**INSTRUCTIONS TO FOLLOW:** Counting only lines below that hold "around", give the total alone.

(Excerpts from a dataset)
────────

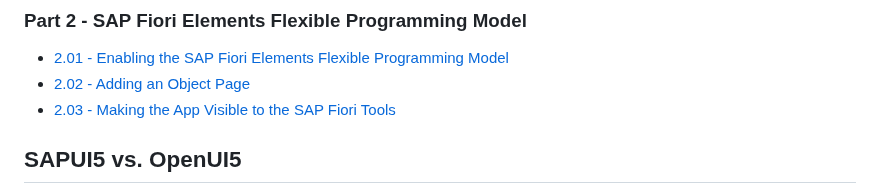
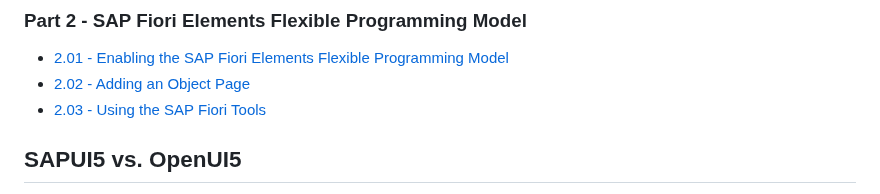
Before and after one commit to SAP-samples/ui5-exercises-codejam, a Markdown page: README.md, the part around the change. Rendered like a GitHub page.

Commit message:
change title of 2.03

```diff
--- a/README.md
+++ b/README.md
@@ -64,7 +64,7 @@ The instructor will set you off on the first chapter. Do not proceed to the next
 
 - [2.01 - Enabling the SAP Fiori Elements Flexible Programming Model](/chapters/2.01-fe-fpm/)
 - [2.02 - Adding an Object Page](/chapters/2.02-object-page/)
-- [2.03 - Making the App Visible to the SAP Fiori Tools](/chapters/2.03-fiori-tools/)
+- [2.03 - Using the SAP Fiori Tools](/chapters/2.03-fiori-tools/)
 
 ## SAPUI5 vs. OpenUI5
 
```
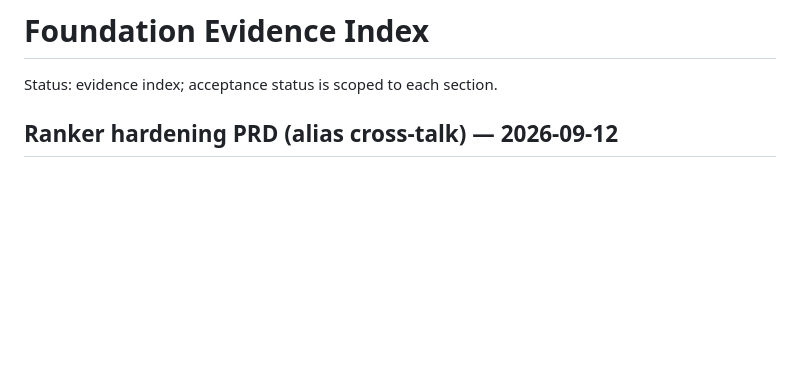
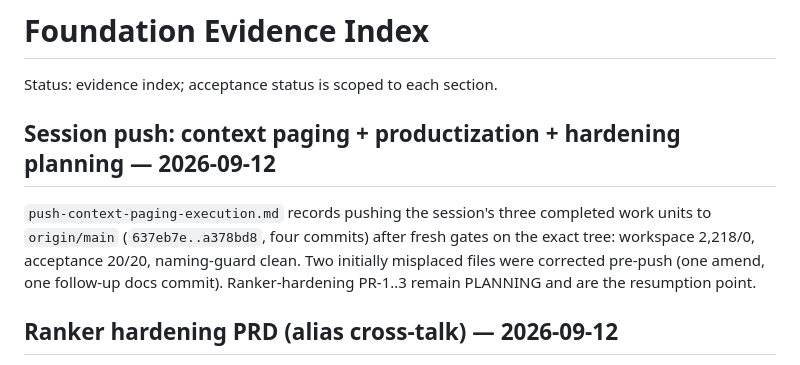
Before and after one commit to 99percentgrip/agent-vesper, a Markdown page: docs/foundation/evidence-index.md, the part around the change. Rendered like a GitHub page; blank space fills up the shorter version.

Commit message:
docs: record session push evidence (context paging, productization, hardening planning)

```diff
--- a/docs/foundation/evidence-index.md
+++ b/docs/foundation/evidence-index.md
@@ -1,6 +1,15 @@
 # Foundation Evidence Index
 
 Status: evidence index; acceptance status is scoped to each section.
+
+## Session push: context paging + productization + hardening planning — 2026-09-12
+
+`push-context-paging-execution.md` records pushing the session's three
+completed work units to `origin/main` (`637eb7e..a378bd8`, four commits)
+after fresh gates on the exact tree: workspace 2,218/0, acceptance 20/20,
+naming-guard clean. Two initially misplaced files were corrected pre-push
+(one amend, one follow-up docs commit). Ranker-hardening PR-1..3 remain
+PLANNING and are the resumption point.
 
 ## Ranker hardening PRD (alias cross-talk) — 2026-09-12
 
```
Also changed, not shown: docs/foundation/push-context-paging-execution.md (added, +74 -0 lines).
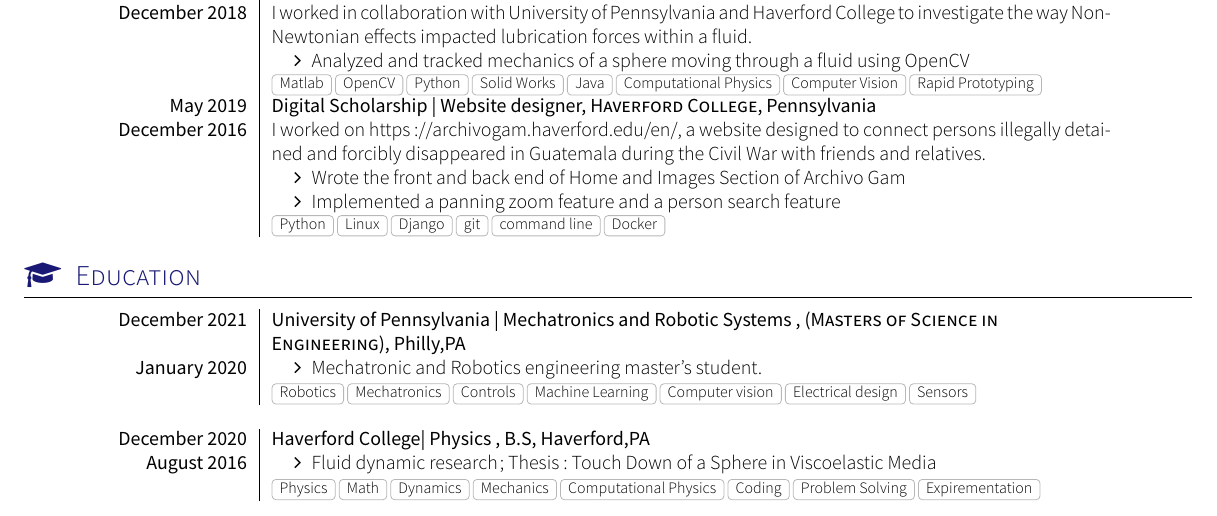
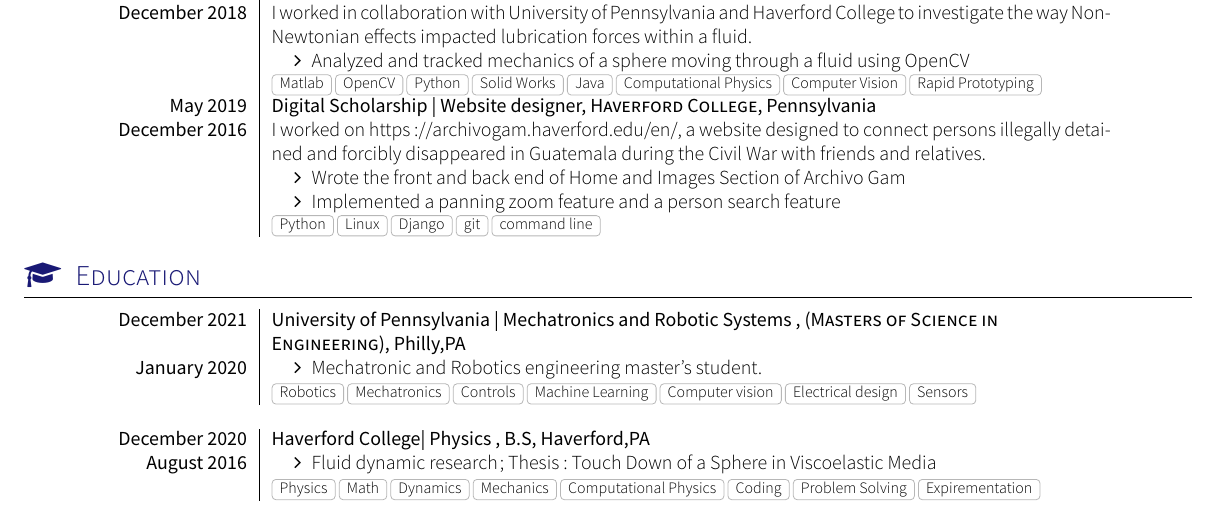
Before and after one commit to sfedrick/Resume, a LaTeX CV (cv.tex, which reads section_experience.tex): part of the page, cut so that both start at the same text. Compiled offline with XeLaTeX; a missing font is replaced by an installed copy or a similar font; a LaTeX package or settings file that is missing is left out.

Commit message:
edited resume to be more descriptive of tasks I recently did

```diff
--- a/section_experience.tex
+++ b/section_experience.tex
@@ -48,7 +48,7 @@
 		     \item Implemented a panning zoom feature and a person search feature
                       \end{itemize}
                     }
-                    {Python, Linux, Django, git, command line ,Docker}
+                    {Python, Linux, Django, git, command line }
 
 
 
```
Also changed, not shown: cv.pdf.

────────

**COMPLETED EXERCISE:** 2